▶ _EXERCISE_
Check the entries below for lines with "values"; report only how many there are.

▶ _Structured diff data_
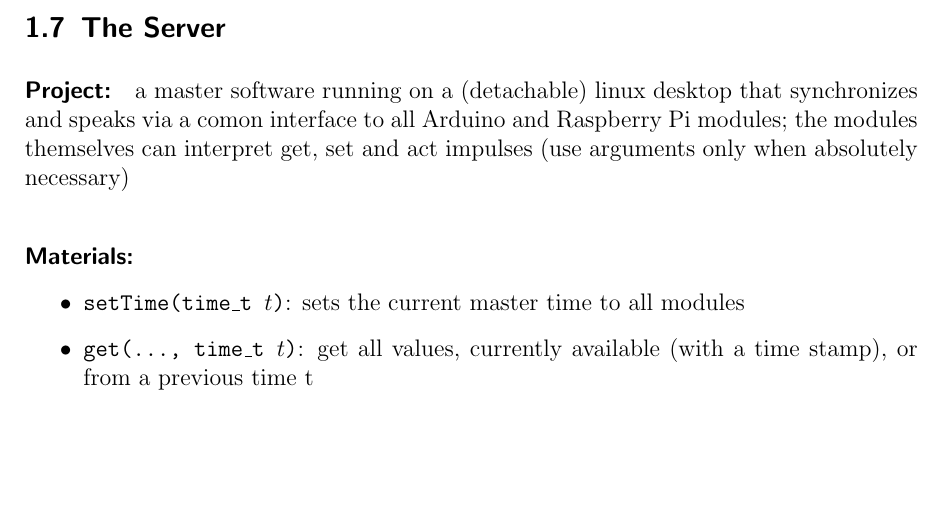
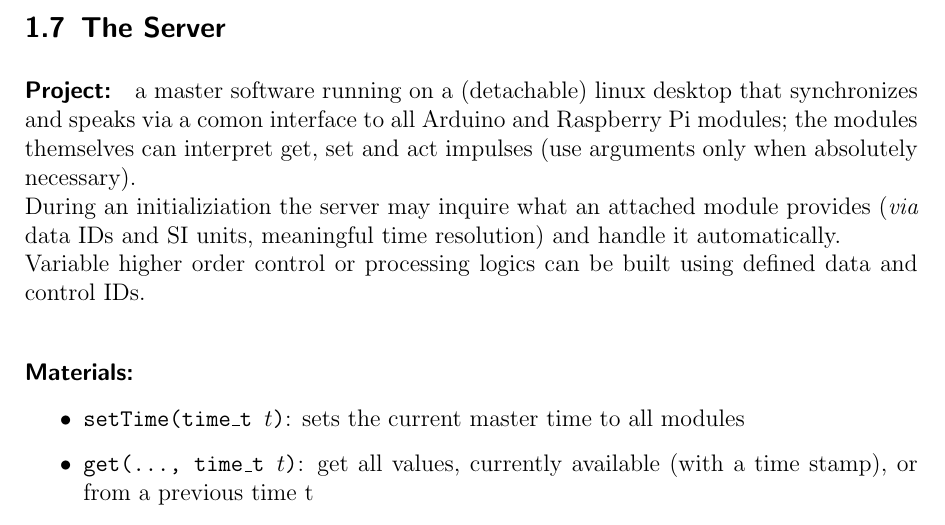
Before and after one commit to raim/PBR, a LaTeX document (program.tex): part of page 5 of 7, cut so that both start at the same text, the shorter picture padded with empty space. Compiled offline with pdfLaTeX.

Commit message:
the server project

```diff
--- a/program.tex
+++ b/program.tex
@@ -196,13 +196,21 @@ attach 2--3 pumps; and control \textit{via} arduino/screen
 \paragraph{Project:} a master software running on a (detachable) linux
 desktop that synchronizes and speaks via a comon interface to all
 Arduino and Raspberry Pi modules; the modules themselves can interpret
-get, set and act impulses (use arguments only when absolutely necessary)
+get, set and act impulses (use arguments only when absolutely
+necessary).\\
+During an initializiation the server may inquire what an
+attached module provides (\textit{via} data IDs and SI units, meaningful
+time resolution) and handle it automatically. \\
+Variable higher order control or processing logics can be built
+using defined data and control IDs.
+
+
 \paragraph{Materials:}
 \begin{itemize}
 \item \texttt{setTime(time\_t $t$)}: sets the current master time to
   all modules
-\item \texttt{get(..., time\_t $t$)}: get all values, currently available
-  (with a time stamp), or from a previous time t
+\item \texttt{get(..., time\_t $t$)}: get all values, currently
+  available (with a time stamp), or from a previous time t
 %\item \texttt{set(..., time\_t $t$)}: sets specific values, now or at an
 %  indicated future time $t$
 \item \texttt{act(..., time\_t $t$)}: act (switch on and off, set to a
```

▶ _TASK RESPONSE_
3